▶ **DATA TO EXAMINE**:
· · · · · · ·

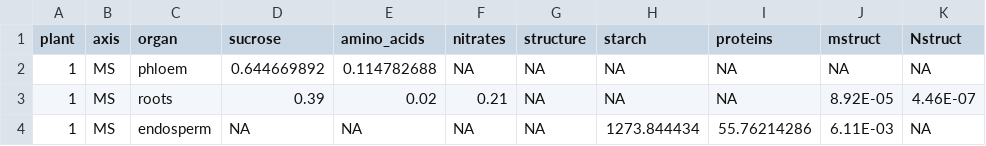
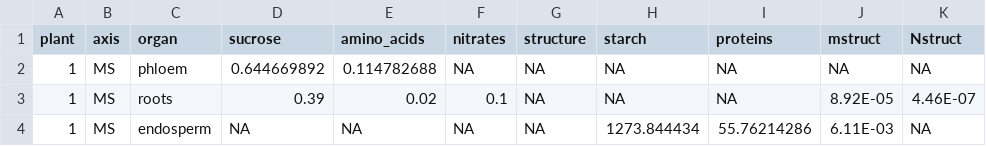
Before and after one commit to rbarillot/fspm-wheat, a CSV file: example/emergence/inputs/organs_initial_state.csv, drawn as a sheet; only a part is shown; the diff names each change by its address in the sheet, - before the commit and + after, or states it on an @@ line.

```diff
--- a/example/emergence/inputs/organs_initial_state.csv
+++ b/example/emergence/inputs/organs_initial_state.csv
-F3 (nitrates): 0.21
+F3 (nitrates): 0.1
```
Also changed, not shown: 1 other file.
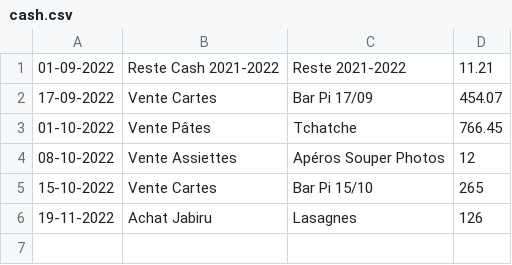
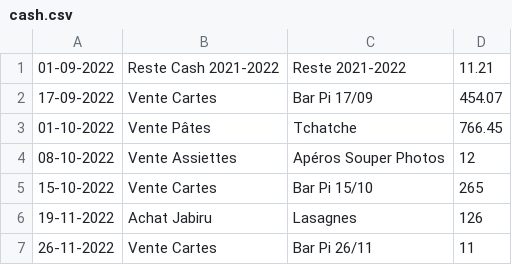
Before and after one commit to MaximeGodfriaux/ComptesPi2, a CSV file: csv_files/cash.csv, drawn as a sheet.

```diff
--- a/csv_files/cash.csv
+++ b/csv_files/cash.csv
@@ -6 +6,2 @@
 19-11-2022,Achat Jabiru,Lasagnes,126
+26-11-2022,Vente Cartes,Bar Pi 26/11,11
```
Also changed, not shown: csv_files/compte.csv, 19 other files.
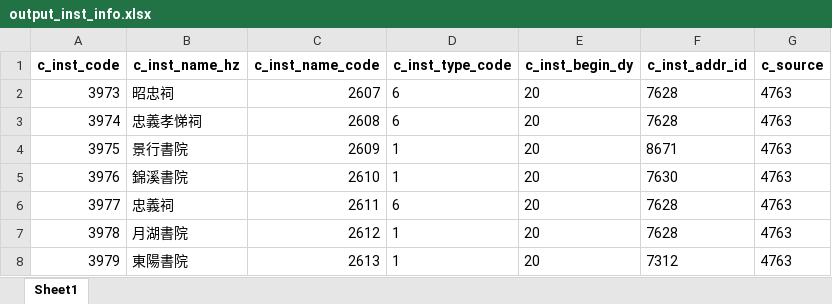
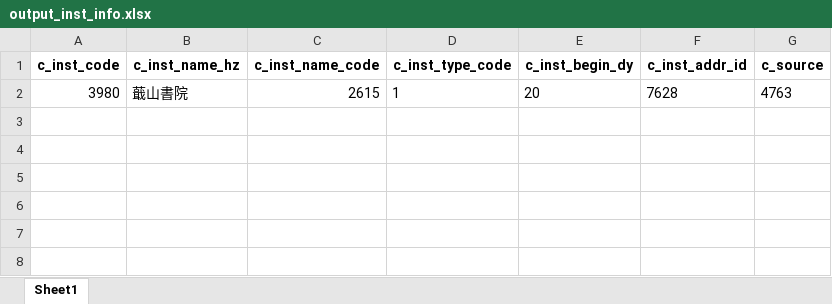
Before and after one commit to cbdb-project/create-new-institutes-for-cbdb, an Excel workbook: output_inst_info.xlsx, sheet Sheet1, drawn as a sheet; values as stored, in another font and other column widths than the file's, no borders; removed rows and columns are numbered as before the commit, all else as after; the diff names each change by its address in the sheet, - before the commit and + after, or states it on an @@ line.

Commit message:
create new insts

```diff
--- a/output_inst_info.xlsx (sheet Sheet1)
+++ b/output_inst_info.xlsx (sheet Sheet1)
-row 2: 3973 | 昭忠祠 | 2607 | 6 | 20 | 7628 | 4763
-row 3: 3974 | 忠義孝悌祠 | 2608 | 6 | 20 | 7628 | 4763
-row 4: 3975 | 景行書院 | 2609 | 1 | 20 | 8671 | 4763
-row 5: 3976 | 錦溪書院 | 2610 | 1 | 20 | 7630 | 4763
-row 6: 3977 | 忠義祠 | 2611 | 6 | 20 | 7628 | 4763
-A2 (c_inst_code): 3978
+A2 (c_inst_code): 3980
-B2 (c_inst_name_hz): 月湖書院
+B2 (c_inst_name_hz): 蕺山書院
-C2 (c_inst_name_code): 2612
+C2 (c_inst_name_code): 2615
-row 8: 3979 | 東陽書院 | 2613 | 1 | 20 | 7312 | 4763
```
Also changed, not shown: 3 other files.
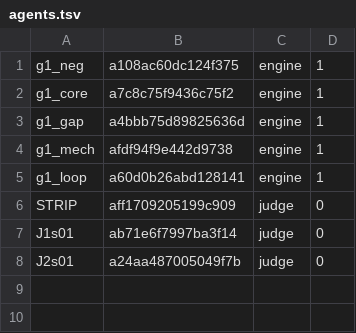
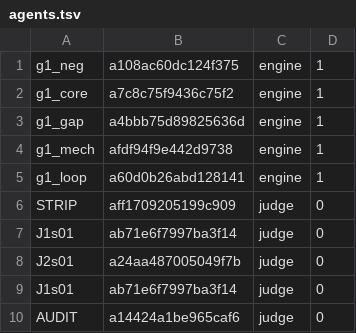
Before and after one commit to 19Hours-Studio/SomeRepository, a TSV file: engine/runs/ab1_v2/agents.tsv, drawn as a sheet; the diff names each change by its address in the sheet, - before the commit and + after, or states it on an @@ line.

```diff
--- a/engine/runs/ab1_v2/agents.tsv
+++ b/engine/runs/ab1_v2/agents.tsv
+row 9: J1s01 | ab71e6f7997ba3f14 | judge | 0
+row 10: AUDIT | a14424a1be965caf6 | judge | 0
```
Also changed, not shown: engine/runs/ab1_v1/agents.tsv, 19 other files.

· · · · · · ·

▶ **ACTIVITY**: Could you give all of the data again exactly as written, omitting any pictures?

▶ **COMPLETED EXERCISE**:
Before and after one commit to rbarillot/fspm-wheat, a CSV file: example/emergence/inputs/organs_initial_state.csv, drawn as a sheet; only a part is shown; the diff names each change by its address in the sheet, - before the commit and + after, or states it on an @@ line.

```diff
--- a/example/emergence/inputs/organs_initial_state.csv
+++ b/example/emergence/inputs/organs_initial_state.csv
-F3 (nitrates): 0.21
+F3 (nitrates): 0.1
```
Also changed, not shown: 1 other file.
Before and after one commit to MaximeGodfriaux/ComptesPi2, a CSV file: csv_files/cash.csv, drawn as a sheet.

```diff
--- a/csv_files/cash.csv
+++ b/csv_files/cash.csv
@@ -6 +6,2 @@
 19-11-2022,Achat Jabiru,Lasagnes,126
+26-11-2022,Vente Cartes,Bar Pi 26/11,11
```
Also changed, not shown: csv_files/compte.csv, 19 other files.
Before and after one commit to cbdb-project/create-new-institutes-for-cbdb, an Excel workbook: output_inst_info.xlsx, sheet Sheet1, drawn as a sheet; values as stored, in another font and other column widths than the file's, no borders; removed rows and columns are numbered as before the commit, all else as after; the diff names each change by its address in the sheet, - before the commit and + after, or states it on an @@ line.

Commit message:
create new insts

```diff
--- a/output_inst_info.xlsx (sheet Sheet1)
+++ b/output_inst_info.xlsx (sheet Sheet1)
-row 2: 3973 | 昭忠祠 | 2607 | 6 | 20 | 7628 | 4763
-row 3: 3974 | 忠義孝悌祠 | 2608 | 6 | 20 | 7628 | 4763
-row 4: 3975 | 景行書院 | 2609 | 1 | 20 | 8671 | 4763
-row 5: 3976 | 錦溪書院 | 2610 | 1 | 20 | 7630 | 4763
-row 6: 3977 | 忠義祠 | 2611 | 6 | 20 | 7628 | 4763
-A2 (c_inst_code): 3978
+A2 (c_inst_code): 3980
-B2 (c_inst_name_hz): 月湖書院
+B2 (c_inst_name_hz): 蕺山書院
-C2 (c_inst_name_code): 2612
+C2 (c_inst_name_code): 2615
-row 8: 3979 | 東陽書院 | 2613 | 1 | 20 | 7312 | 4763
```
Also changed, not shown: 3 other files.
Before and after one commit to 19Hours-Studio/SomeRepository, a TSV file: engine/runs/ab1_v2/agents.tsv, drawn as a sheet; the diff names each change by its address in the sheet, - before the commit and + after, or states it on an @@ line.

```diff
--- a/engine/runs/ab1_v2/agents.tsv
+++ b/engine/runs/ab1_v2/agents.tsv
+row 9: J1s01 | ab71e6f7997ba3f14 | judge | 0
+row 10: AUDIT | a14424a1be965caf6 | judge | 0
```
Also changed, not shown: engine/runs/ab1_v1/agents.tsv, 19 other files.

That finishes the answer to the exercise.